(User interface change data)
————————

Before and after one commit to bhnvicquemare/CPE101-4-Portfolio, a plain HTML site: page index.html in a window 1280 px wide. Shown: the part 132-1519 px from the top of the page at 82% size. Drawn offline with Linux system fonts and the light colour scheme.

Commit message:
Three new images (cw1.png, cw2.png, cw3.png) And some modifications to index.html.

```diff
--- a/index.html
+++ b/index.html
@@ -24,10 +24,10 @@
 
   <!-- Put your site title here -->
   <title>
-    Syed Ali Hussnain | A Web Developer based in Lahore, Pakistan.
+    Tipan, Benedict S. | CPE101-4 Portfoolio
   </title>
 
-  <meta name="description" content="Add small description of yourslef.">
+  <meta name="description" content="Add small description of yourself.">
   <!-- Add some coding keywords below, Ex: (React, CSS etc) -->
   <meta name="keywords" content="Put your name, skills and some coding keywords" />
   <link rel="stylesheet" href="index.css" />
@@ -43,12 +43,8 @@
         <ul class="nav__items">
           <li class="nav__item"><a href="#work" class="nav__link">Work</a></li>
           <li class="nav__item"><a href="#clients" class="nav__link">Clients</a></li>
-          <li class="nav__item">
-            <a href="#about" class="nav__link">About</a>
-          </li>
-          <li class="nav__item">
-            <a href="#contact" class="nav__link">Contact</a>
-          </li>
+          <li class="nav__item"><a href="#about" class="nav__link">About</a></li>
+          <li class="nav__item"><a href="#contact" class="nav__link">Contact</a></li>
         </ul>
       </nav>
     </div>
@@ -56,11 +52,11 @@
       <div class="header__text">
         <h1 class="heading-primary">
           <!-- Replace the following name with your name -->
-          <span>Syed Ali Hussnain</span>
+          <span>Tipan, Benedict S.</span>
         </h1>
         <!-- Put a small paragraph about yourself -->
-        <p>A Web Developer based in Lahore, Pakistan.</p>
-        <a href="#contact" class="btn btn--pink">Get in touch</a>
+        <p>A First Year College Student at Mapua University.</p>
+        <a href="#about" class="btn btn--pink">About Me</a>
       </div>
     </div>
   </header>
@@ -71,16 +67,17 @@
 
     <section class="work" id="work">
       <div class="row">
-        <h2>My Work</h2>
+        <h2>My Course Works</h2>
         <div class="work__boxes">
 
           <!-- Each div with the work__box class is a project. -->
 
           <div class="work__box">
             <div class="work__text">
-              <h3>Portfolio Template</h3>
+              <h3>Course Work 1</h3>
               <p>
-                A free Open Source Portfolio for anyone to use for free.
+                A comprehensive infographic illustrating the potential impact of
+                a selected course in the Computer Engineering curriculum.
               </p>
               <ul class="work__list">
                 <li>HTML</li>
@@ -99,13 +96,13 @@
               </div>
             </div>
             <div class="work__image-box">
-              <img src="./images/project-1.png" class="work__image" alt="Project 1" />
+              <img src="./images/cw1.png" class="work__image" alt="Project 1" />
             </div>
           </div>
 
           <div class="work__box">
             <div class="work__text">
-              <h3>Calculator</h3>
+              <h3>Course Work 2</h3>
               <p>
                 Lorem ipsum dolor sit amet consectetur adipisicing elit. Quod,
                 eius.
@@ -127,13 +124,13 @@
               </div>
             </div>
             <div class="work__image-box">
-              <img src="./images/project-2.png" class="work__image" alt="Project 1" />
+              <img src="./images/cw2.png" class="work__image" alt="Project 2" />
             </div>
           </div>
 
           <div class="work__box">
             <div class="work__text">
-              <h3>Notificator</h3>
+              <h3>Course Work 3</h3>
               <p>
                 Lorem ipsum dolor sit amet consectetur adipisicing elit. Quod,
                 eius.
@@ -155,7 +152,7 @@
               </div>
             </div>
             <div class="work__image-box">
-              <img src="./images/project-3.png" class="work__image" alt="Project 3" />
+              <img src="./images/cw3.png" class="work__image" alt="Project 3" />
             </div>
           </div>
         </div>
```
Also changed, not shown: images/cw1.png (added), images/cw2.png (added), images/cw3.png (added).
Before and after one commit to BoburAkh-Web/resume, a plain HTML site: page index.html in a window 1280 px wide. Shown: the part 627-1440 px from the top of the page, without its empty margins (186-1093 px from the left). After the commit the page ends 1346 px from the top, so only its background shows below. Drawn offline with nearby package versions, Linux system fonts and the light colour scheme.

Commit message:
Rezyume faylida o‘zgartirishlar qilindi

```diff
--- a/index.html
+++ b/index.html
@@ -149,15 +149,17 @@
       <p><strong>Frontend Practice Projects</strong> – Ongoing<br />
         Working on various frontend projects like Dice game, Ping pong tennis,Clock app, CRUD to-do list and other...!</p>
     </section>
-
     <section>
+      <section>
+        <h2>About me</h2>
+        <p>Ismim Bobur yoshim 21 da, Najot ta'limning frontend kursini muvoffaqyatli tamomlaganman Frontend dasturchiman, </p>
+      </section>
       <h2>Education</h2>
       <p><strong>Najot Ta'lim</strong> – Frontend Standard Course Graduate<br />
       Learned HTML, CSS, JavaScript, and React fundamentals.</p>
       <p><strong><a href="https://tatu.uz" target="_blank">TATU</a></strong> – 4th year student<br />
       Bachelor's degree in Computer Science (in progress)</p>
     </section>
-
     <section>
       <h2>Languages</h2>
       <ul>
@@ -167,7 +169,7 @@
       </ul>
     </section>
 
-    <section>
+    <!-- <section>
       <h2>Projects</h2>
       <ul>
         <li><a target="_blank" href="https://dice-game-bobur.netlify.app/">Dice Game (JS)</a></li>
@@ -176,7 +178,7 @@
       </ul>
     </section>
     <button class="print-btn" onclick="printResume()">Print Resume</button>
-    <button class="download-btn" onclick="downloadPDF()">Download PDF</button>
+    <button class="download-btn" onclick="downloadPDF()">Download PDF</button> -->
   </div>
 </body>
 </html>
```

————————

__DIRECTIONS FOR THIS TASK__
From the first line to the last, reproduce the data exactly.

__ANSWER BOX__
Before and after one commit to bhnvicquemare/CPE101-4-Portfolio, a plain HTML site: page index.html in a window 1280 px wide. Shown: the part 132-1519 px from the top of the page at 82% size. Drawn offline with Linux system fonts and the light colour scheme.

Commit message:
Three new images (cw1.png, cw2.png, cw3.png) And some modifications to index.html.

```diff
--- a/index.html
+++ b/index.html
@@ -24,10 +24,10 @@
 
   <!-- Put your site title here -->
   <title>
-    Syed Ali Hussnain | A Web Developer based in Lahore, Pakistan.
+    Tipan, Benedict S. | CPE101-4 Portfoolio
   </title>
 
-  <meta name="description" content="Add small description of yourslef.">
+  <meta name="description" content="Add small description of yourself.">
   <!-- Add some coding keywords below, Ex: (React, CSS etc) -->
   <meta name="keywords" content="Put your name, skills and some coding keywords" />
   <link rel="stylesheet" href="index.css" />
@@ -43,12 +43,8 @@
         <ul class="nav__items">
           <li class="nav__item"><a href="#work" class="nav__link">Work</a></li>
           <li class="nav__item"><a href="#clients" class="nav__link">Clients</a></li>
-          <li class="nav__item">
-            <a href="#about" class="nav__link">About</a>
-          </li>
-          <li class="nav__item">
-            <a href="#contact" class="nav__link">Contact</a>
-          </li>
+          <li class="nav__item"><a href="#about" class="nav__link">About</a></li>
+          <li class="nav__item"><a href="#contact" class="nav__link">Contact</a></li>
         </ul>
       </nav>
     </div>
@@ -56,11 +52,11 @@
       <div class="header__text">
         <h1 class="heading-primary">
           <!-- Replace the following name with your name -->
-          <span>Syed Ali Hussnain</span>
+          <span>Tipan, Benedict S.</span>
         </h1>
         <!-- Put a small paragraph about yourself -->
-        <p>A Web Developer based in Lahore, Pakistan.</p>
-        <a href="#contact" class="btn btn--pink">Get in touch</a>
+        <p>A First Year College Student at Mapua University.</p>
+        <a href="#about" class="btn btn--pink">About Me</a>
       </div>
     </div>
   </header>
@@ -71,16 +67,17 @@
 
     <section class="work" id="work">
       <div class="row">
-        <h2>My Work</h2>
+        <h2>My Course Works</h2>
         <div class="work__boxes">
 
           <!-- Each div with the work__box class is a project. -->
 
           <div class="work__box">
             <div class="work__text">
-              <h3>Portfolio Template</h3>
+              <h3>Course Work 1</h3>
               <p>
-                A free Open Source Portfolio for anyone to use for free.
+                A comprehensive infographic illustrating the potential impact of
+                a selected course in the Computer Engineering curriculum.
               </p>
               <ul class="work__list">
                 <li>HTML</li>
@@ -99,13 +96,13 @@
               </div>
             </div>
             <div class="work__image-box">
-              <img src="./images/project-1.png" class="work__image" alt="Project 1" />
+              <img src="./images/cw1.png" class="work__image" alt="Project 1" />
             </div>
           </div>
 
           <div class="work__box">
             <div class="work__text">
-              <h3>Calculator</h3>
+              <h3>Course Work 2</h3>
               <p>
                 Lorem ipsum dolor sit amet consectetur adipisicing elit. Quod,
                 eius.
@@ -127,13 +124,13 @@
               </div>
             </div>
             <div class="work__image-box">
-              <img src="./images/project-2.png" class="work__image" alt="Project 1" />
+              <img src="./images/cw2.png" class="work__image" alt="Project 2" />
             </div>
           </div>
 
           <div class="work__box">
             <div class="work__text">
-              <h3>Notificator</h3>
+              <h3>Course Work 3</h3>
               <p>
                 Lorem ipsum dolor sit amet consectetur adipisicing elit. Quod,
                 eius.
@@ -155,7 +152,7 @@
               </div>
             </div>
             <div class="work__image-box">
-              <img src="./images/project-3.png" class="work__image" alt="Project 3" />
+              <img src="./images/cw3.png" class="work__image" alt="Project 3" />
             </div>
           </div>
         </div>
```
Also changed, not shown: images/cw1.png (added), images/cw2.png (added), images/cw3.png (added).
Before and after one commit to BoburAkh-Web/resume, a plain HTML site: page index.html in a window 1280 px wide. Shown: the part 627-1440 px from the top of the page, without its empty margins (186-1093 px from the left). After the commit the page ends 1346 px from the top, so only its background shows below. Drawn offline with nearby package versions, Linux system fonts and the light colour scheme.

Commit message:
Rezyume faylida o‘zgartirishlar qilindi

```diff
--- a/index.html
+++ b/index.html
@@ -149,15 +149,17 @@
       <p><strong>Frontend Practice Projects</strong> – Ongoing<br />
         Working on various frontend projects like Dice game, Ping pong tennis,Clock app, CRUD to-do list and other...!</p>
     </section>
-
     <section>
+      <section>
+        <h2>About me</h2>
+        <p>Ismim Bobur yoshim 21 da, Najot ta'limning frontend kursini muvoffaqyatli tamomlaganman Frontend dasturchiman, </p>
+      </section>
       <h2>Education</h2>
       <p><strong>Najot Ta'lim</strong> – Frontend Standard Course Graduate<br />
       Learned HTML, CSS, JavaScript, and React fundamentals.</p>
       <p><strong><a href="https://tatu.uz" target="_blank">TATU</a></strong> – 4th year student<br />
       Bachelor's degree in Computer Science (in progress)</p>
     </section>
-
     <section>
       <h2>Languages</h2>
       <ul>
@@ -167,7 +169,7 @@
       </ul>
     </section>
 
-    <section>
+    <!-- <section>
       <h2>Projects</h2>
       <ul>
         <li><a target="_blank" href="https://dice-game-bobur.netlify.app/">Dice Game (JS)</a></li>
@@ -176,7 +178,7 @@
       </ul>
     </section>
     <button class="print-btn" onclick="printResume()">Print Resume</button>
-    <button class="download-btn" onclick="downloadPDF()">Download PDF</button>
+    <button class="download-btn" onclick="downloadPDF()">Download PDF</button> -->
   </div>
 </body>
 </html>
```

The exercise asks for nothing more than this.